#### What is being asked:
An exact copy of every entry is the required answer.

======

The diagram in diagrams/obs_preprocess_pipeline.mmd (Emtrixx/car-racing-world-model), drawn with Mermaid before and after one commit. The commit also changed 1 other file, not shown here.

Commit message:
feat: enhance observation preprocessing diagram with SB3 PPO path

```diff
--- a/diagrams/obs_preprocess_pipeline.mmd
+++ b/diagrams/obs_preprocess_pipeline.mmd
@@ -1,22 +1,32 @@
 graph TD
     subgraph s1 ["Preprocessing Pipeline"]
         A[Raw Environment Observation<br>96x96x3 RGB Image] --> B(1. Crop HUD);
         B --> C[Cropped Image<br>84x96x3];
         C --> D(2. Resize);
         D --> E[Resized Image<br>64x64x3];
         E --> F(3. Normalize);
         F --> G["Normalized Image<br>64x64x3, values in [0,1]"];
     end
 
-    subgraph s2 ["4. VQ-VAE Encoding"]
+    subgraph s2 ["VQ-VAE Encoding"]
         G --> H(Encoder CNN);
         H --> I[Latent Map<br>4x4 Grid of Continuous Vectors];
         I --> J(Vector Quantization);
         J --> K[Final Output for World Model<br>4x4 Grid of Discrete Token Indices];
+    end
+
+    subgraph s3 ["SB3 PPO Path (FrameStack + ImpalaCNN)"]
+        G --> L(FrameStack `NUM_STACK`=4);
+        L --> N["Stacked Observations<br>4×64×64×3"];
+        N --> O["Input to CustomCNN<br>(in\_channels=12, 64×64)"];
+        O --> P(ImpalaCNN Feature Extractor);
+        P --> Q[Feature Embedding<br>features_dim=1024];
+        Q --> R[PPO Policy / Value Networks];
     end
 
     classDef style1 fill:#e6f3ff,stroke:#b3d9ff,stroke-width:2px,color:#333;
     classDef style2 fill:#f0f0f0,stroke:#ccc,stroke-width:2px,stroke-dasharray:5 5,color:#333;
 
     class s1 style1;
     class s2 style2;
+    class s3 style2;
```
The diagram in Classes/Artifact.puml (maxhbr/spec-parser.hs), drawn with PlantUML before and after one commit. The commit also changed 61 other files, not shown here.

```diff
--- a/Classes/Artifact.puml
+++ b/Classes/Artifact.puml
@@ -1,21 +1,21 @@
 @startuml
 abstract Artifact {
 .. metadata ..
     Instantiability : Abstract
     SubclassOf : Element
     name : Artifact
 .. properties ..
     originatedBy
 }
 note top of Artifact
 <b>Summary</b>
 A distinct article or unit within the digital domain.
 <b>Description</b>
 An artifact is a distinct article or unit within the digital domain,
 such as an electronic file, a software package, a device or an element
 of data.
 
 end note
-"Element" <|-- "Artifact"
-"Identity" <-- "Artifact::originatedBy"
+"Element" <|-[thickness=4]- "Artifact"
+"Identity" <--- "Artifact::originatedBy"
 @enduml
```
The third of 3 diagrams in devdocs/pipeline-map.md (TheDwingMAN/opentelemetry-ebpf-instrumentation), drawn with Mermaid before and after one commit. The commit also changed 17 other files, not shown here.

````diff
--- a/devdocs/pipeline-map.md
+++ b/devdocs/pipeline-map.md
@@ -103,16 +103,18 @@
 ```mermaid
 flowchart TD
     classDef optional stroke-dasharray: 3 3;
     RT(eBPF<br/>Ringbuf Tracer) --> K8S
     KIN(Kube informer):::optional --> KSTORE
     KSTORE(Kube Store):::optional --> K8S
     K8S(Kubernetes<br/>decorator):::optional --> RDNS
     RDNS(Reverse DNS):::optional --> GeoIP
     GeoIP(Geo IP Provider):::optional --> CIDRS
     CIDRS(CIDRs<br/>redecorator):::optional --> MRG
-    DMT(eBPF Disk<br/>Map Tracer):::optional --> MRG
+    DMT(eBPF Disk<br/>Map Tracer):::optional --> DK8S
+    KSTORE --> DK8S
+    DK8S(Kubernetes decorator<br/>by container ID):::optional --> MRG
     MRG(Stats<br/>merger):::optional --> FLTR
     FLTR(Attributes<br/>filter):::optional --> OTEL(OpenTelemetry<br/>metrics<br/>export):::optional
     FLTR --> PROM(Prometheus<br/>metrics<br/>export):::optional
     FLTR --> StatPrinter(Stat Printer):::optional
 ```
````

======

#### Solution for this task:
The diagram in diagrams/obs_preprocess_pipeline.mmd (Emtrixx/car-racing-world-model), drawn with Mermaid before and after one commit. The commit also changed 1 other file, not shown here.

Commit message:
feat: enhance observation preprocessing diagram with SB3 PPO path

```diff
--- a/diagrams/obs_preprocess_pipeline.mmd
+++ b/diagrams/obs_preprocess_pipeline.mmd
@@ -1,22 +1,32 @@
 graph TD
     subgraph s1 ["Preprocessing Pipeline"]
         A[Raw Environment Observation<br>96x96x3 RGB Image] --> B(1. Crop HUD);
         B --> C[Cropped Image<br>84x96x3];
         C --> D(2. Resize);
         D --> E[Resized Image<br>64x64x3];
         E --> F(3. Normalize);
         F --> G["Normalized Image<br>64x64x3, values in [0,1]"];
     end
 
-    subgraph s2 ["4. VQ-VAE Encoding"]
+    subgraph s2 ["VQ-VAE Encoding"]
         G --> H(Encoder CNN);
         H --> I[Latent Map<br>4x4 Grid of Continuous Vectors];
         I --> J(Vector Quantization);
         J --> K[Final Output for World Model<br>4x4 Grid of Discrete Token Indices];
+    end
+
+    subgraph s3 ["SB3 PPO Path (FrameStack + ImpalaCNN)"]
+        G --> L(FrameStack `NUM_STACK`=4);
+        L --> N["Stacked Observations<br>4×64×64×3"];
+        N --> O["Input to CustomCNN<br>(in\_channels=12, 64×64)"];
+        O --> P(ImpalaCNN Feature Extractor);
+        P --> Q[Feature Embedding<br>features_dim=1024];
+        Q --> R[PPO Policy / Value Networks];
     end
 
     classDef style1 fill:#e6f3ff,stroke:#b3d9ff,stroke-width:2px,color:#333;
     classDef style2 fill:#f0f0f0,stroke:#ccc,stroke-width:2px,stroke-dasharray:5 5,color:#333;
 
     class s1 style1;
     class s2 style2;
+    class s3 style2;
```
The diagram in Classes/Artifact.puml (maxhbr/spec-parser.hs), drawn with PlantUML before and after one commit. The commit also changed 61 other files, not shown here.

```diff
--- a/Classes/Artifact.puml
+++ b/Classes/Artifact.puml
@@ -1,21 +1,21 @@
 @startuml
 abstract Artifact {
 .. metadata ..
     Instantiability : Abstract
     SubclassOf : Element
     name : Artifact
 .. properties ..
     originatedBy
 }
 note top of Artifact
 <b>Summary</b>
 A distinct article or unit within the digital domain.
 <b>Description</b>
 An artifact is a distinct article or unit within the digital domain,
 such as an electronic file, a software package, a device or an element
 of data.
 
 end note
-"Element" <|-- "Artifact"
-"Identity" <-- "Artifact::originatedBy"
+"Element" <|-[thickness=4]- "Artifact"
+"Identity" <--- "Artifact::originatedBy"
 @enduml
```
The third of 3 diagrams in devdocs/pipeline-map.md (TheDwingMAN/opentelemetry-ebpf-instrumentation), drawn with Mermaid before and after one commit. The commit also changed 17 other files, not shown here.

````diff
--- a/devdocs/pipeline-map.md
+++ b/devdocs/pipeline-map.md
@@ -103,16 +103,18 @@
 ```mermaid
 flowchart TD
     classDef optional stroke-dasharray: 3 3;
     RT(eBPF<br/>Ringbuf Tracer) --> K8S
     KIN(Kube informer):::optional --> KSTORE
     KSTORE(Kube Store):::optional --> K8S
     K8S(Kubernetes<br/>decorator):::optional --> RDNS
     RDNS(Reverse DNS):::optional --> GeoIP
     GeoIP(Geo IP Provider):::optional --> CIDRS
     CIDRS(CIDRs<br/>redecorator):::optional --> MRG
-    DMT(eBPF Disk<br/>Map Tracer):::optional --> MRG
+    DMT(eBPF Disk<br/>Map Tracer):::optional --> DK8S
+    KSTORE --> DK8S
+    DK8S(Kubernetes decorator<br/>by container ID):::optional --> MRG
     MRG(Stats<br/>merger):::optional --> FLTR
     FLTR(Attributes<br/>filter):::optional --> OTEL(OpenTelemetry<br/>metrics<br/>export):::optional
     FLTR --> PROM(Prometheus<br/>metrics<br/>export):::optional
     FLTR --> StatPrinter(Stat Printer):::optional
 ```
````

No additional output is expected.